_Exercise goal_: Scan the following data for lines with "participant" and state how many there are, as a number only.

_Entries taken from a collection_:
Start of Block

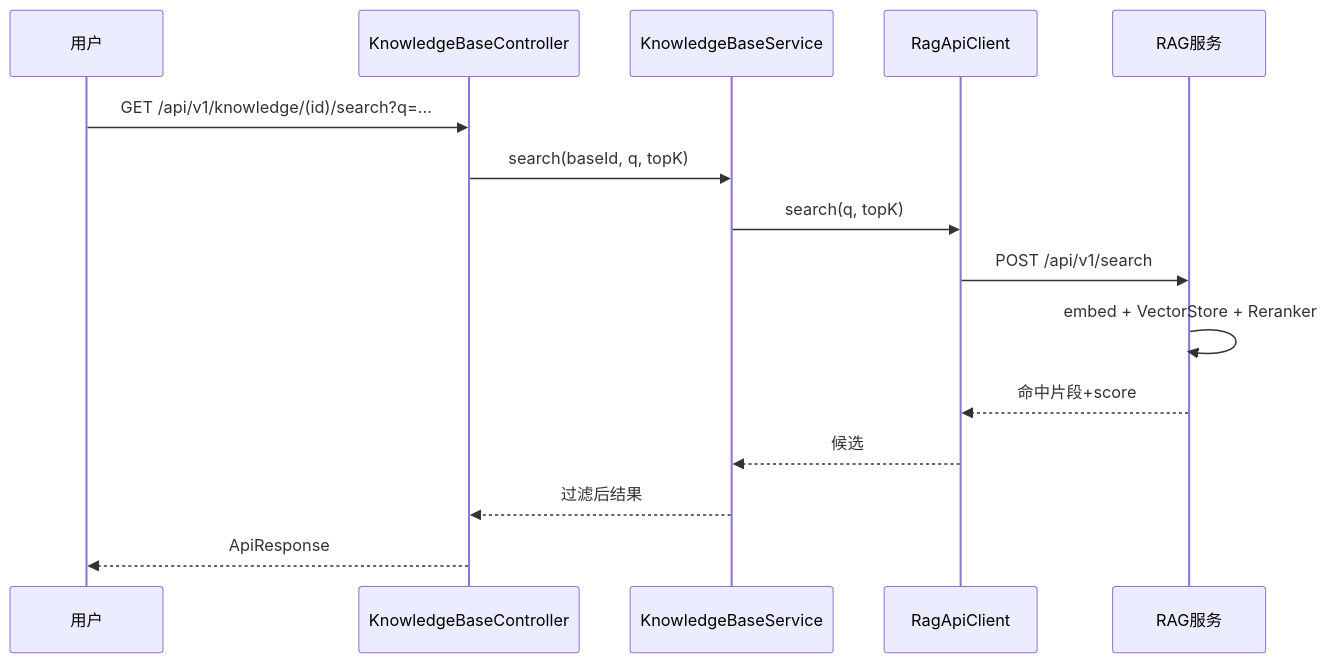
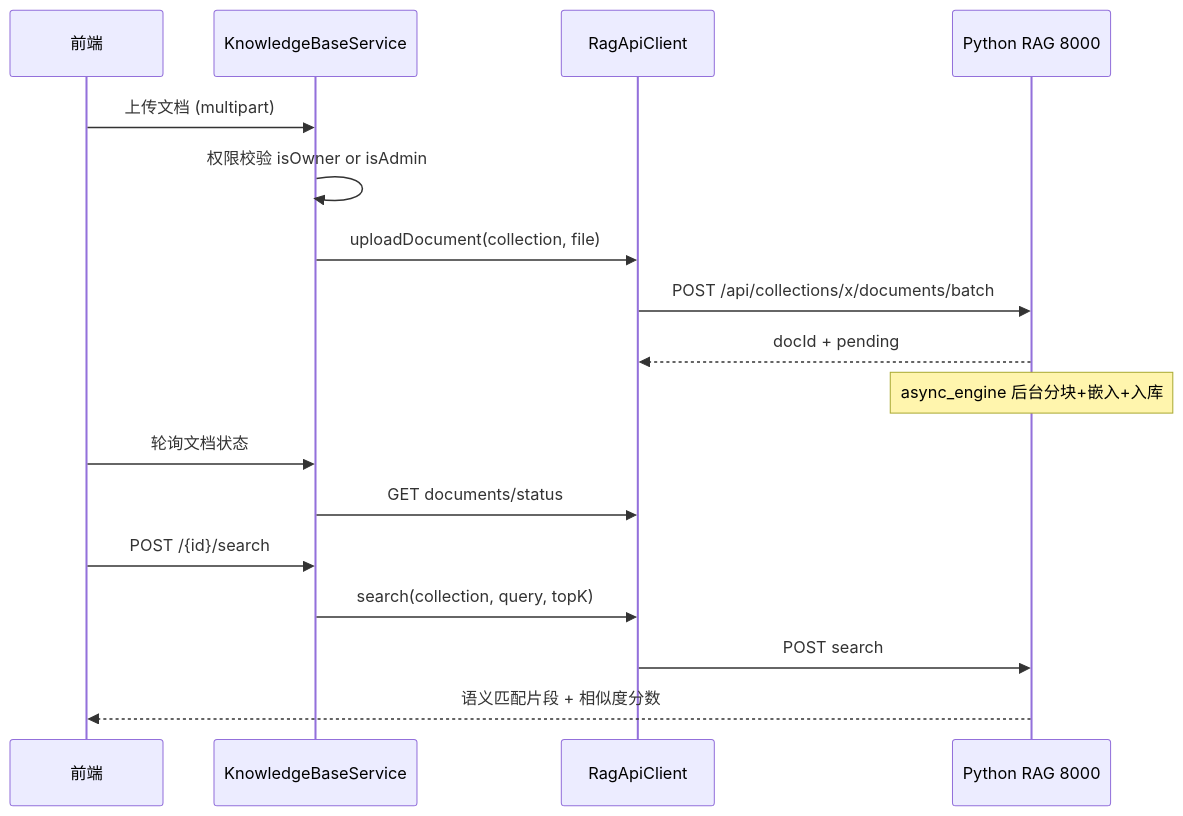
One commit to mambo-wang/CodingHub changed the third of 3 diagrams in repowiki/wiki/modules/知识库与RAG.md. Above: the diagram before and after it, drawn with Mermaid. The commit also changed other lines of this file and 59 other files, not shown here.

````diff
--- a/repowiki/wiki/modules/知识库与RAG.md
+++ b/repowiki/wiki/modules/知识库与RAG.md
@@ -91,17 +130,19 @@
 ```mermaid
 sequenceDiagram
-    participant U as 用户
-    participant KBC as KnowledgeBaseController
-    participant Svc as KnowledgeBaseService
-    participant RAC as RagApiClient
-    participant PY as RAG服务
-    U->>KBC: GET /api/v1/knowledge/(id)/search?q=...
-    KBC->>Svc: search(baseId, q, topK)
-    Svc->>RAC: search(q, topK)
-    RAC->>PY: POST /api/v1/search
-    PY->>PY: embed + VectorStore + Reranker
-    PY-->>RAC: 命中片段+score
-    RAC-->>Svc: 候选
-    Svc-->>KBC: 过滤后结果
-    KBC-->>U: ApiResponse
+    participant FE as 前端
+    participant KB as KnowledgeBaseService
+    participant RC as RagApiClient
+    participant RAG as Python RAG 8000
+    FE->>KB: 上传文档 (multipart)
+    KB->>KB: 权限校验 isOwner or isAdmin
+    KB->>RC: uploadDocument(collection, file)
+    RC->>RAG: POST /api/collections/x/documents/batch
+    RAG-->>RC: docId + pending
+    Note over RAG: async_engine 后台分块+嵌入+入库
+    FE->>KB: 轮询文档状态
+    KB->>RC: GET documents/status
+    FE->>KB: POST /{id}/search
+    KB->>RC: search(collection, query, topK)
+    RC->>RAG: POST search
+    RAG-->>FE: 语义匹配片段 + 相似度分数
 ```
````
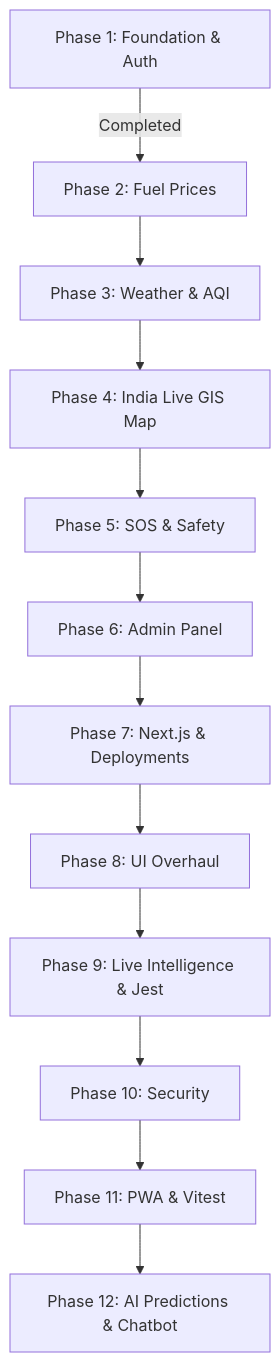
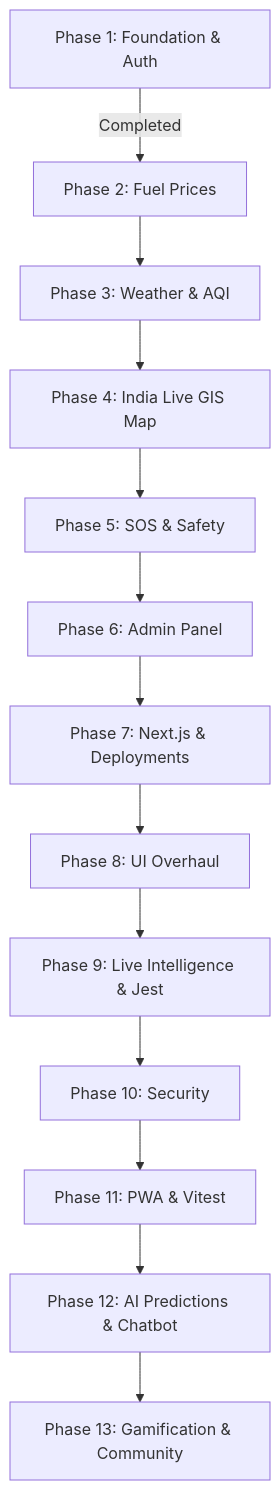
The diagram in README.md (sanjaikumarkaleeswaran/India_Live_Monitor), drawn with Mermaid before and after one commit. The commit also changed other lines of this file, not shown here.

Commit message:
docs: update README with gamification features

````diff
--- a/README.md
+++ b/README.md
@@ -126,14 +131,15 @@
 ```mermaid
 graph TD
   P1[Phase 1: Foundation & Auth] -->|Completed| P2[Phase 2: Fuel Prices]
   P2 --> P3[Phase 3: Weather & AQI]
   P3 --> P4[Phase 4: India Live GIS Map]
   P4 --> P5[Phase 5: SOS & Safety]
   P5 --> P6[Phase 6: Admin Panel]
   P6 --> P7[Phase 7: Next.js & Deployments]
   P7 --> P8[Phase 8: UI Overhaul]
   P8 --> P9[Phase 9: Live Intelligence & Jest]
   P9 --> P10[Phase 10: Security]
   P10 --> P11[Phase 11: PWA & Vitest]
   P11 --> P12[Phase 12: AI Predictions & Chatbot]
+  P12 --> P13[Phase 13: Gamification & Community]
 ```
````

End of Block
Start of Block

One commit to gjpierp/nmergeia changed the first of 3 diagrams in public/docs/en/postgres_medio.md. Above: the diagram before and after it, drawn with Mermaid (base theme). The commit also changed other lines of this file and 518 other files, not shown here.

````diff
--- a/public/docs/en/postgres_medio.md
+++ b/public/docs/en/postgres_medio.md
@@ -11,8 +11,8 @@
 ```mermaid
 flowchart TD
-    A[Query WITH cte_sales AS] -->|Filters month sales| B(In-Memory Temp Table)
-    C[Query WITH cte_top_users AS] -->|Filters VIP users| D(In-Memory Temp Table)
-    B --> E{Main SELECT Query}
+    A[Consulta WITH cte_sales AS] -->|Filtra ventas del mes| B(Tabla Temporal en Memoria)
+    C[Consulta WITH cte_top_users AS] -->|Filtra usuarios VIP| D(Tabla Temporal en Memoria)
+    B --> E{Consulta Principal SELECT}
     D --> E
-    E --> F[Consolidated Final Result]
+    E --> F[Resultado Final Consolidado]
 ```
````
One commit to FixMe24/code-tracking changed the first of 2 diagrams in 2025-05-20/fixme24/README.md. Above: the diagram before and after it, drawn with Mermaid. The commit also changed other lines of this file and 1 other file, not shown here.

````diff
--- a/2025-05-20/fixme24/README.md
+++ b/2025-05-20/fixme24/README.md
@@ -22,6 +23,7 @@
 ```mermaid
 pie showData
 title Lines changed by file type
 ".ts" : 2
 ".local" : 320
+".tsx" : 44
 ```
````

End of Block
Start of Block

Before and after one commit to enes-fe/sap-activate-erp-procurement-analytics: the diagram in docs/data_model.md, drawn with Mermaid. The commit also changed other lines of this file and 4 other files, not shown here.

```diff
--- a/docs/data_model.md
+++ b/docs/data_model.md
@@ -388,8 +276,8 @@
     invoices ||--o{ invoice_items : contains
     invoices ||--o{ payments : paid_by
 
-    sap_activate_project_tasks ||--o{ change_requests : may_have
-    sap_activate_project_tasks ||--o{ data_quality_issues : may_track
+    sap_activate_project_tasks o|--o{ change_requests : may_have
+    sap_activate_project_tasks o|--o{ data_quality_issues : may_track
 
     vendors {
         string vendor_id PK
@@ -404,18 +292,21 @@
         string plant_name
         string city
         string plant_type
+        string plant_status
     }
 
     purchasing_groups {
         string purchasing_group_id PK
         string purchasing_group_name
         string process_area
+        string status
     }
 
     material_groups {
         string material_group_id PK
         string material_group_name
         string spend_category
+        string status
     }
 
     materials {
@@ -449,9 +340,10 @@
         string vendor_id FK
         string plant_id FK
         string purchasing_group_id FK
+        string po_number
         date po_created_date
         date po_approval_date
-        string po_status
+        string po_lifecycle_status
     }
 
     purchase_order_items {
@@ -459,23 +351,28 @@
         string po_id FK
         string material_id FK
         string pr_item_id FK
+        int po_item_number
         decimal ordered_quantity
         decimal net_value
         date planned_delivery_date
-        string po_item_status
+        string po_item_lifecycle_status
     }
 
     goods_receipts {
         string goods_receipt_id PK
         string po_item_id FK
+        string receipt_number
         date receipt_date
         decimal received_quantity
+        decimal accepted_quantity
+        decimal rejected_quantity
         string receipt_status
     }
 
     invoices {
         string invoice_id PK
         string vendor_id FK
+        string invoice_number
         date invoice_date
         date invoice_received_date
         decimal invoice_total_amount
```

End of Block

_Output for this task_: 9